|Tags||abraham lincoln, frederick douglass, civil war, reconstruction, slavery, abolitionism|
|I saw this book originally on one of the lists of best books of 2008, and I heartily concur with that assessment. It is a dual biography of Frederick Douglass, the black slave who rose to be one of the greatest advocates of abolition, and of Abraham Lincoln.|
The two men had backgrounds that were more similar than one would think. Both grew up poor, with almost no formal education. Douglass was in his early years rather fortunate for a slave, he grew up rather pampered (it was likely that he was his owner's son) and his first duties were as a house servant, the best condition for a slave. He was even taught a bit of reading and writing. Lincoln, while not a slave, was grindingly poor, and subject to his father's control until his 21st birthday, and felt trapped by being so. Both men loved reading passionately, and read similar works - the Bible, Shakespeare, and particular book of great speeches that included a dialog between master and slave. Both learned speechcraft from this book and became among the best orators of their day.

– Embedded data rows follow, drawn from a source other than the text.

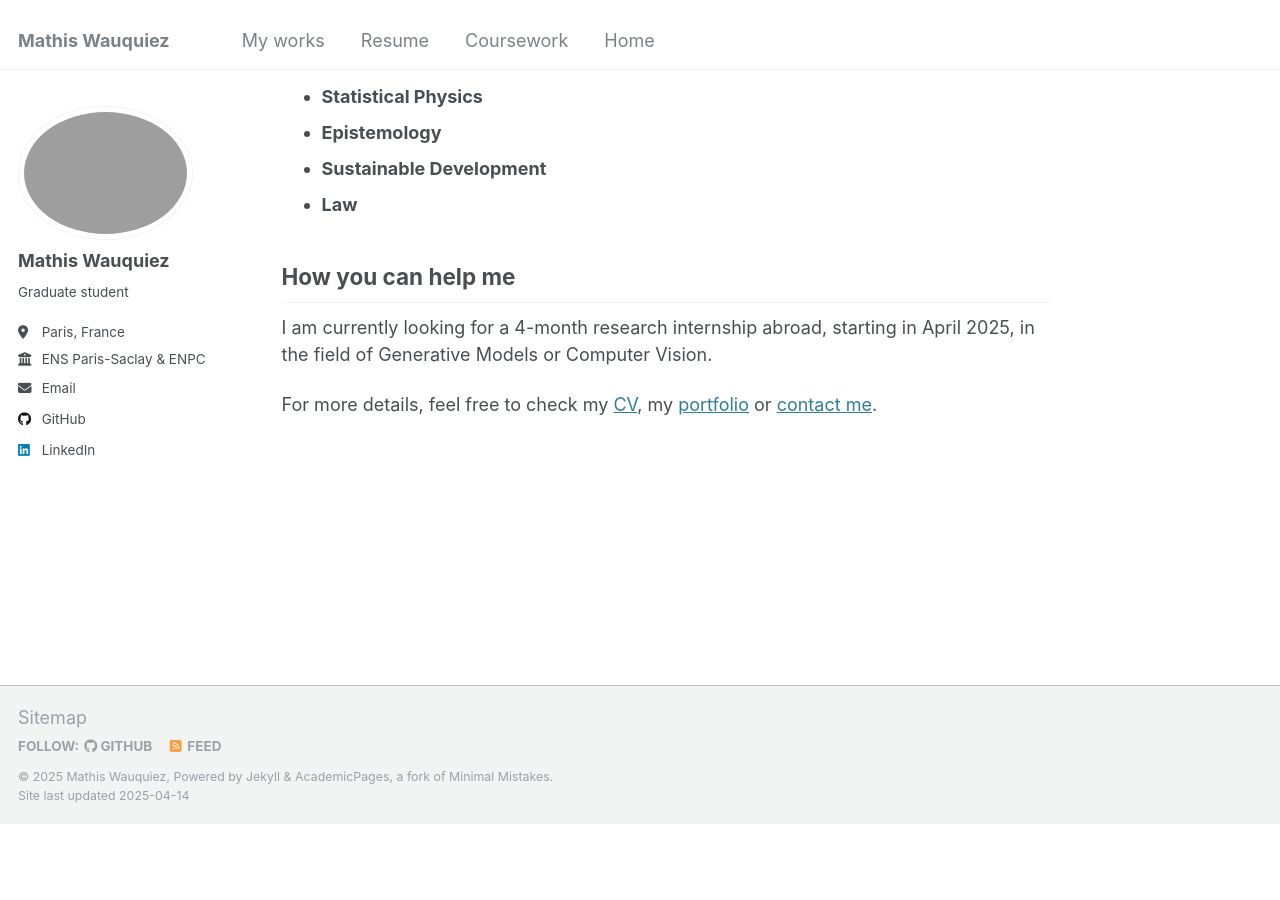
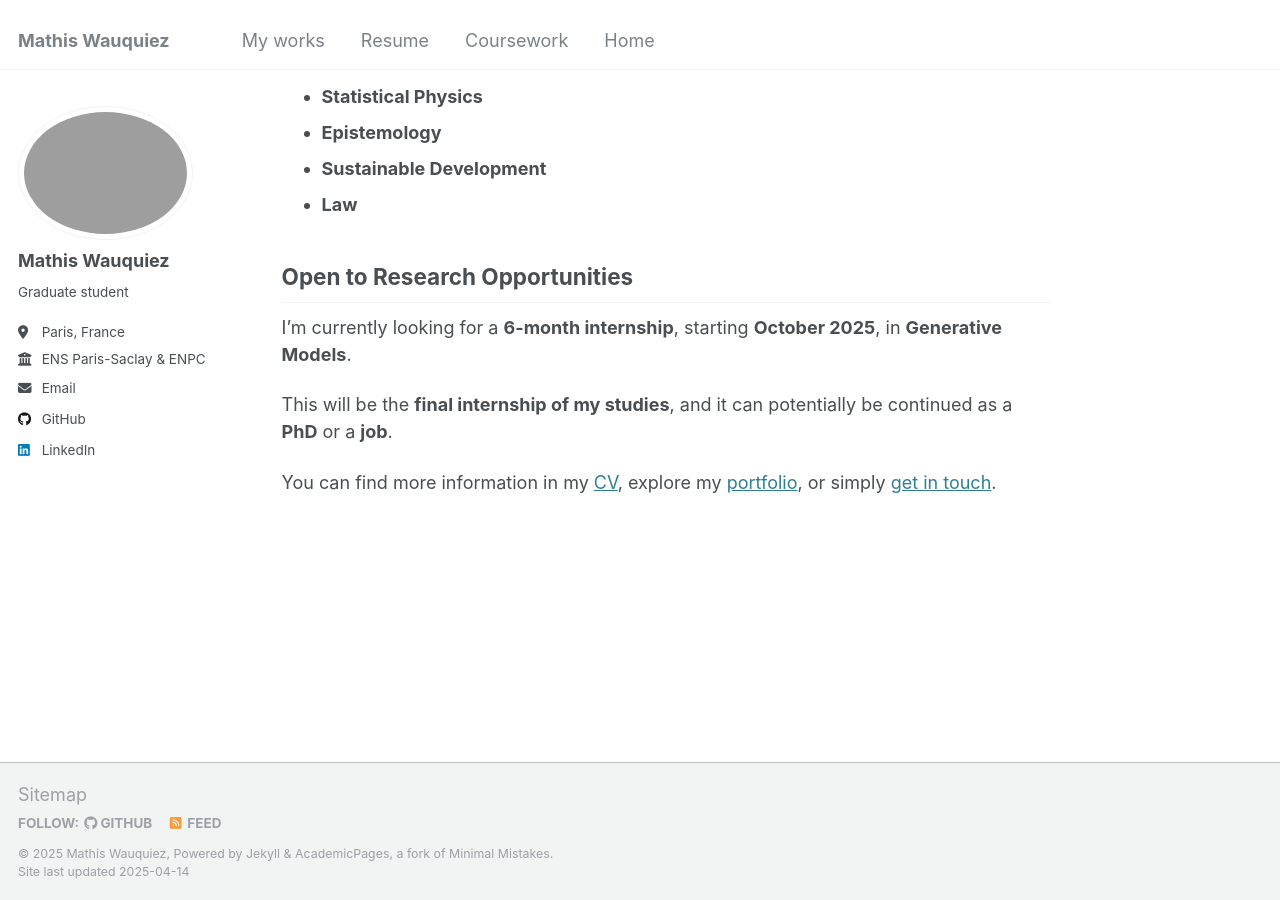
Before and after one commit to pikoglu/pikoglu.github.io, a Jekyll site: the page built from _pages/about.md, in a window 1280 px wide and 900 px high, scrolled down 1649 px. Built offline with Jekyll 4.4.1, drawn with Linux system fonts in a browser that asks for light colours; before the commit the page ends 2472 px from its top, so only the background shows below that.

Commit message:
Update about.md

```diff
--- a/_pages/about.md
+++ b/_pages/about.md
@@ -48,8 +48,10 @@ But also ...
 * __Sustainable Development__
 * __Law__
 
-## How you can help me
+## Open to Research Opportunities
 
-I am currently looking for a 4-month research internship abroad, starting in April 2025, in the field of Generative Models or Computer Vision.
+I’m currently looking for a **6-month internship**, starting **October 2025**, in **Generative Models**.
 
-For more details, feel free to check my [CV](/cv), my [portfolio](/portfolio) or [contact me](mailto:mathis.wauquiez@gmail.com).
+This will be the **final internship of my studies**, and it can potentially be continued as a **PhD** or a **job**.
+
+You can find more information in my [CV](/cv), explore my [portfolio](/portfolio), or simply [get in touch](mailto:mathis.wauquiez@gmail.com).
```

Both had to deal with a great deal of brutality. Lincoln, in the rough and tumble area he grew up in, had to fight to prove his manhood. Douglass was beaten severely to break his spirit.
There are many in the U.S. who like to underplay the role of slavery in the run-up to the Civil War. However, this book shows that it was the insolvable issue, a legacy that stemmed from the failure of the Founding Fathers to solve the problem. It had to be resolved eventually.
Abolitionists were fairly popular speakers in the North, and Douglass became their most popular. It spurs the imagination to think of the effect he must have had on his audiences... a black man who was obviously intelligent, a mature man, a thinker, a great orator, who could talk about slavery as one who endured it. How many of his hearers must have had their myths of white superiority at the least badly damaged by hearing Douglass...how many men have this kind of life-changing impact on so many?
Other events leading to the Civil War include the repeal of the Missouri Compromise and the Dred Scott decision in the Supreme Court, both of which opened the possibility that slavery could be reimposed on states that had rejected it. In addition there were the Lincoln Douglas debates, John Brown's raid, the publication of Uncle Tom's Cabin (by Harriet Beecher Stowe) which had a tremendous impact on Northern society. Then, finally, came the election of Abraham Lincoln on a platform of not expanding slavery, and the secession of the Southern States.
It is hard to recognize now that Lincoln was actually fairly conservative on the issue of slavery. He did not want it expanded, and wanted to put in place policies that would lead to its eventual demise everywhere. But his priorty in his presidency was restoring the Union, not abolishing slavery. For this reason Douglass was often disappointed in him, and a vocal critic. Yet the two men met three times and became friends. Douglass was enthralled that Lincoln treated him as an equal, and as a friend, and forever loved him for that.
Truly fascinating story that reminds me of why I love history. Stauffer is to be commended.
|Publication||Twelve (2008), Hardcover, 448 pages|
|ISBN||0446580090 / 9780446580090|
Monday, January 12, 2009
Book Review: Giants, by John Stauffer
Posted by Mary Amanda Axford at 4:00 PM